PESHAWAR, Pakistan (Reuters) - The arrest of a senior Taliban leader in Pakistan this week underlines a push by the government in Islamabad to pressure the insurgents to open talks with the Afghan government, Taliban officials said.
Hafiz Mohibullah, a senior military commander who has been closely involved in talks with the United States, was arrested in Peshawar, close to the border with Afghanistan, at the weekend but was subsequently released.
“After his arrest, Pakistani authorities started raids on many other houses of the Taliban movement, their friends and commanders in different places in Pakistan,” said one senior Taliban leader, who spoke on condition of anonymity.
The Taliban confirmed that Mohibullah had been released on Wednesday and spokesman Zabihullah Mujahid said he was safe.
The move came as talks between Taliban representatives and U.S. special envoy Zalmay Khalilzad hit a stumbling block after the insurgents issued a statement on Tuesday threatening to stall peace talks.
Khalilzad, who arrived in Kabul on Tuesday, was due to meet Taliban representatives in Qatar last week but the meeting was canceled.
The Taliban have so far refused to talk to the Afghan government, which they dismiss as a puppet regime put in place by foreign powers.
According to Taliban sources, the dispute highlights a split that has emerged among countries with an interest in the region, with Pakistan and the United States pushing the Taliban to open talks with Kabul and other countries, including Iran, supporting the Taliban’s stance.
“Iran and Qatar are supporting Taliban’s way but Pakistan is saying what the Afghan government and the U.S. wanted,” he said.
Officials in Islamabad say Pakistan is keenly aware that Afghanistan will continue to need huge amounts of foreign aid to keep its shattered economy afloat after any peace settlement and have been working closely with the United States.
Islamabad fears that any hasty withdrawal of foreign forces could trigger an uncontrolled collapse of the Afghan government, leaving a vacuum that could send tens of thousands of refugees across the border.
The Afghan government regularly accuses Pakistan of providing support to the Taliban.

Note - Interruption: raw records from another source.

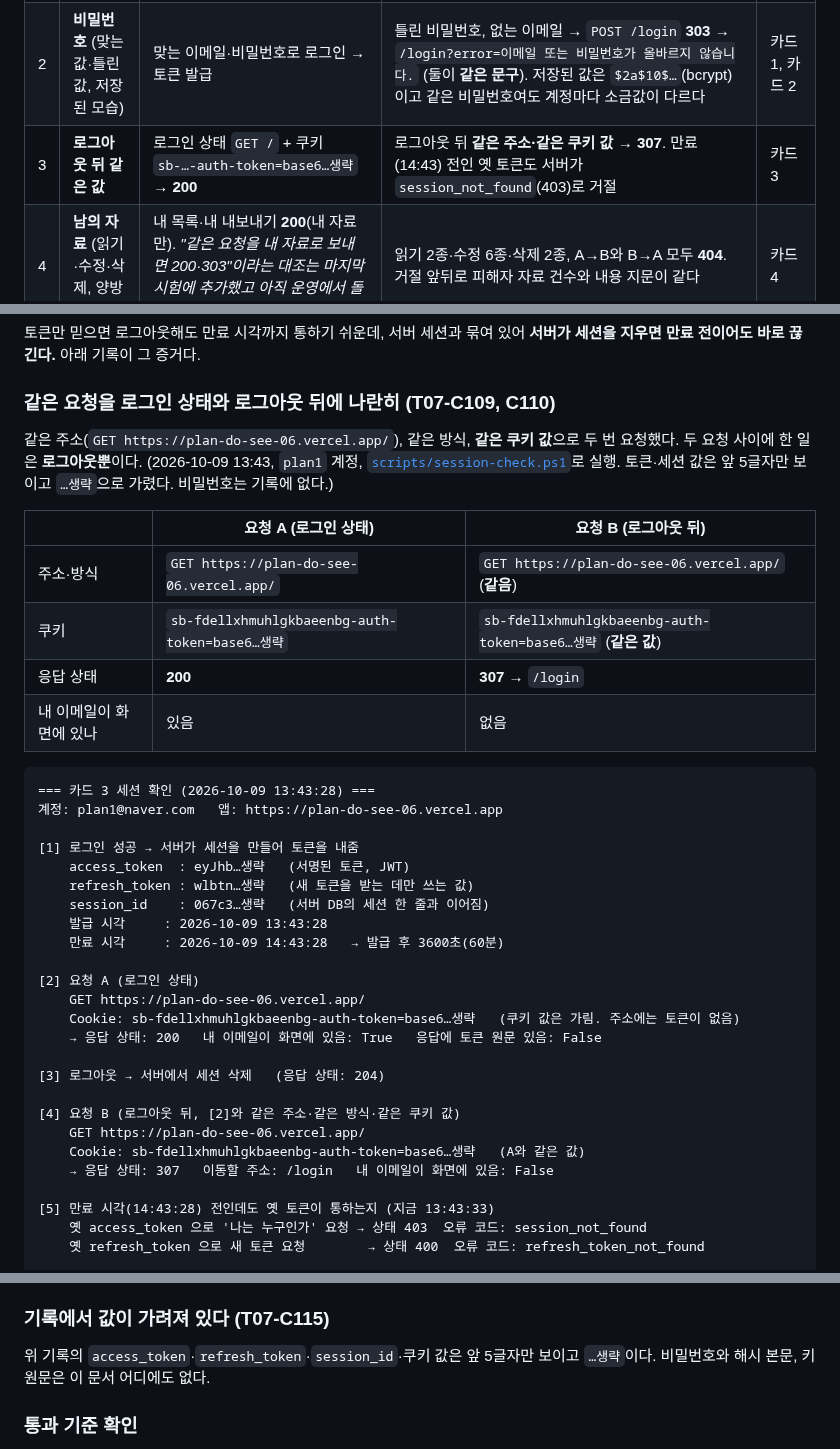
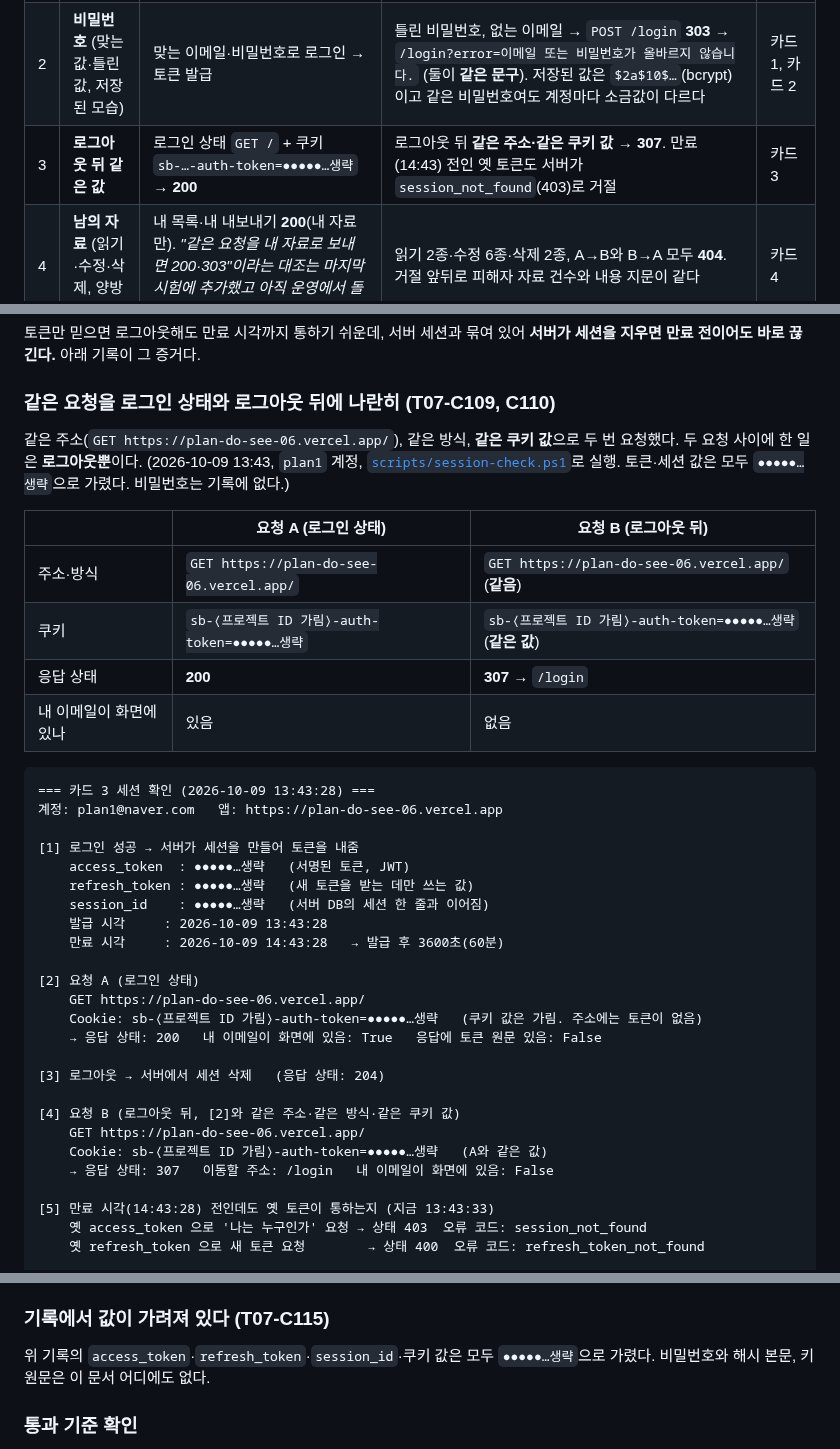
Before and after one commit to terran1234/plan-do-see-06, a Markdown page: README.md, 3 parts joined by grey strips. Rendered like a GitHub page.

Commit message:
카드 5: 화면 합계 대조, 계정 삭제 안내 캡처, 토큰·프로젝트 ID 가림

```diff
--- a/README.md
+++ b/README.md
@@ -36,7 +36,7 @@
 |---|---|---|---|---|
 | 1 | **로그인 없이 자료 화면** | 로그인 상태 `GET /` → **200**, 내 이메일이 화면에 있음 | 쿠키 없이 `GET /` → **307** → `/login`, `GET /api/export` → **401** | 카드 1, 카드 3 요청 A |
 | 2 | **비밀번호** (맞는 값·틀린 값, 저장된 모습) | 맞는 이메일·비밀번호로 로그인 → 토큰 발급 | 틀린 비밀번호, 없는 이메일 → `POST /login` **303** → `/login?error=이메일 또는 비밀번호가 올바르지 않습니다.` (둘이 **같은 문구**). 저장된 값은 `$2a$10$…`(bcrypt)이고 같은 비밀번호여도 계정마다 소금값이 다르다 | 카드 1, 카드 2 |
-| 3 | **로그아웃 뒤 같은 값** | 로그인 상태 `GET /` + 쿠키 `sb-…-auth-token=base6…생략` → **200** | 로그아웃 뒤 **같은 주소·같은 쿠키 값** → **307**. 만료(14:43) 전인 옛 토큰도 서버가 `session_not_found`(403)로 거절 | 카드 3 |
+| 3 | **로그아웃 뒤 같은 값** | 로그인 상태 `GET /` + 쿠키 `sb-…-auth-token=●●●●●…생략` → **200** | 로그아웃 뒤 **같은 주소·같은 쿠키 값** → **307**. 만료(14:43) 전인 옛 토큰도 서버가 `session_not_found`(403)로 거절 | 카드 3 |
 | 4 | **남의 자료** (읽기·수정·삭제, 양방향) | 내 목록·내 내보내기 **200**(내 자료만). *"같은 요청을 내 자료로 보내면 200·303"이라는 대조는 마지막 시험에 추가했고 아직 운영에서 돌리지 않았다* | 읽기 2종·수정 6종·삭제 2종, A→B와 B→A 모두 **404**. 거절 앞뒤로 피해자 자료 건수와 내용 지문이 같다 | 카드 4 |
 | 5 | **목록에 남의 자료가 안 섞임** | 내 목록과 내 내보내기에 **내 자료만** (계획 번호가 모두 내 소유) | 주소·헤더·본문에 남의 계정 번호를 적어 보내도 남의 번호 **0개**. 로그인 없이는 **401** | 카드 4 |
 
@@ -276,12 +276,12 @@ DB의 `auth.users.encrypted_password`에서 **앞 29글자(방식·비용·소
 토큰만 믿으면 로그아웃해도 만료 시각까지 통하기 쉬운데, 서버 세션과 묶여 있어 **서버가 세션을 지우면 만료 전이어도 바로 끊긴다.** 아래 기록이 그 증거다.
 
 ### 같은 요청을 로그인 상태와 로그아웃 뒤에 나란히 (T07-C109, C110)
-같은 주소(`GET https://plan-do-see-06.vercel.app/`), 같은 방식, **같은 쿠키 값**으로 두 번 요청했다. 두 요청 사이에 한 일은 **로그아웃뿐**이다. (2026-10-09 13:43, `plan1` 계정, [`scripts/session-check.ps1`](scripts/session-check.ps1)로 실행. 토큰·세션 값은 앞 5글자만 보이고 `…생략`으로 가렸다. 비밀번호는 기록에 없다.)
+같은 주소(`GET https://plan-do-see-06.vercel.app/`), 같은 방식, **같은 쿠키 값**으로 두 번 요청했다. 두 요청 사이에 한 일은 **로그아웃뿐**이다. (2026-10-09 13:43, `plan1` 계정, [`scripts/session-check.ps1`](scripts/session-check.ps1)로 실행. 토큰·세션 값은 모두 `●●●●●…생략`으로 가렸다. 비밀번호는 기록에 없다.)
 
 | | 요청 A (로그인 상태) | 요청 B (로그아웃 뒤) |
 |---|---|---|
 | 주소·방식 | `GET https://plan-do-see-06.vercel.app/` | `GET https://plan-do-see-06.vercel.app/` (**같음**) |
-| 쿠키 | `sb-fdellxhmuhlgkbaeenbg-auth-token=base6…생략` | `sb-fdellxhmuhlgkbaeenbg-auth-token=base6…생략` (**같은 값**) |
+| 쿠키 | `sb-⟨프로젝트 ID 가림⟩-auth-token=●●●●●…생략` | `sb-⟨프로젝트 ID 가림⟩-auth-token=●●●●●…생략` (**같은 값**) |
 | 응답 상태 | **200** | **307** → `/login` |
 | 내 이메일이 화면에 있나 | 있음 | 없음 |
 
@@ -290,22 +290,22 @@ DB의 `auth.users.encrypted_password`에서 **앞 29글자(방식·비용·소
 계정: plan1@naver.com   앱: https://plan-do-see-06.vercel.app
 
 [1] 로그인 성공 → 서버가 세션을 만들어 토큰을 내줌
-    access_token  : eyJhb…생략   (서명된 토큰, JWT)
-    refresh_token : wlbtn…생략   (새 토큰을 받는 데만 쓰는 값)
-    session_id    : 067c3…생략   (서버 DB의 세션 한 줄과 이어짐)
+    access_token  : ●●●●●…생략   (서명된 토큰, JWT)
+    refresh_token : ●●●●●…생략   (새 토큰을 받는 데만 쓰는 값)
+    session_id    : ●●●●●…생략   (서버 DB의 세션 한 줄과 이어짐)
     발급 시각     : 2026-10-09 13:43:28
     만료 시각     : 2026-10-09 14:43:28   → 발급 후 3600초(60분)
 
 [2] 요청 A (로그인 상태)
     GET https://plan-do-see-06.vercel.app/
-    Cookie: sb-fdellxhmuhlgkbaeenbg-auth-token=base6…생략   (쿠키 값은 가림. 주소에는 토큰이 없음)
+    Cookie: sb-⟨프로젝트 ID 가림⟩-auth-token=●●●●●…생략   (쿠키 값은 가림. 주소에는 토큰이 없음)
     → 응답 상태: 200   내 이메일이 화면에 있음: True   응답에 토큰 원문 있음: False
 
 [3] 로그아웃 → 서버에서 세션 삭제   (응답 상태: 204)
 
 [4] 요청 B (로그아웃 뒤, [2]와 같은 주소·같은 방식·같은 쿠키 값)
     GET https://plan-do-see-06.vercel.app/
-    Cookie: sb-fdellxhmuhlgkbaeenbg-auth-token=base6…생략   (A와 같은 값)
+    Cookie: sb-⟨프로젝트 ID 가림⟩-auth-token=●●●●●…생략   (A와 같은 값)
     → 응답 상태: 307   이동할 주소: /login   내 이메일이 화면에 있음: False
 
 [5] 만료 시각(14:43:28) 전인데도 옛 토큰이 통하는지 (지금 13:43:33)
@@ -349,7 +349,7 @@ DB의 `auth.users.encrypted_password`에서 **앞 29글자(방식·비용·소
 - **비밀번호 변경**: 이 앱에는 비밀번호를 바꾸는 화면이 없어서 **확인하지 못했다.** (기준이 "바꾸거나 로그아웃하면"이라 로그아웃으로 확인했다.)
 
 ### 기록에서 값이 가려져 있다 (T07-C115)
-위 기록의 `access_token`·`refresh_token`·`session_id`·쿠키 값은 앞 5글자만 보이고 `…생략`이다. 비밀번호와 해시 본문, 키 원문은 이 문서 어디에도 없다.
+위 기록의 `access_token`·`refresh_token`·`session_id`·쿠키 값은 모두 `●●●●●…생략`으로 가렸다. 비밀번호와 해시 본문, 키 원문은 이 문서 어디에도 없다.
 
 ### 통과 기준 확인
 - [x] T07-C108 무엇으로 사람을 알아보는지 적혀 있다 — 서버 세션에 묶인 서명 토큰
```
Also changed, not shown: other parts of README.md (+10 -3 lines), docs/v3/05-4-day5-daily-table.png (added), docs/v3/05-5-account-delete.png (added).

Pakistani officials deny this but say they have a degree of influence which they have been using to try to persuade the movement to accept peace talks.
Writing by James Mackenzie; editing by Darren Schuettler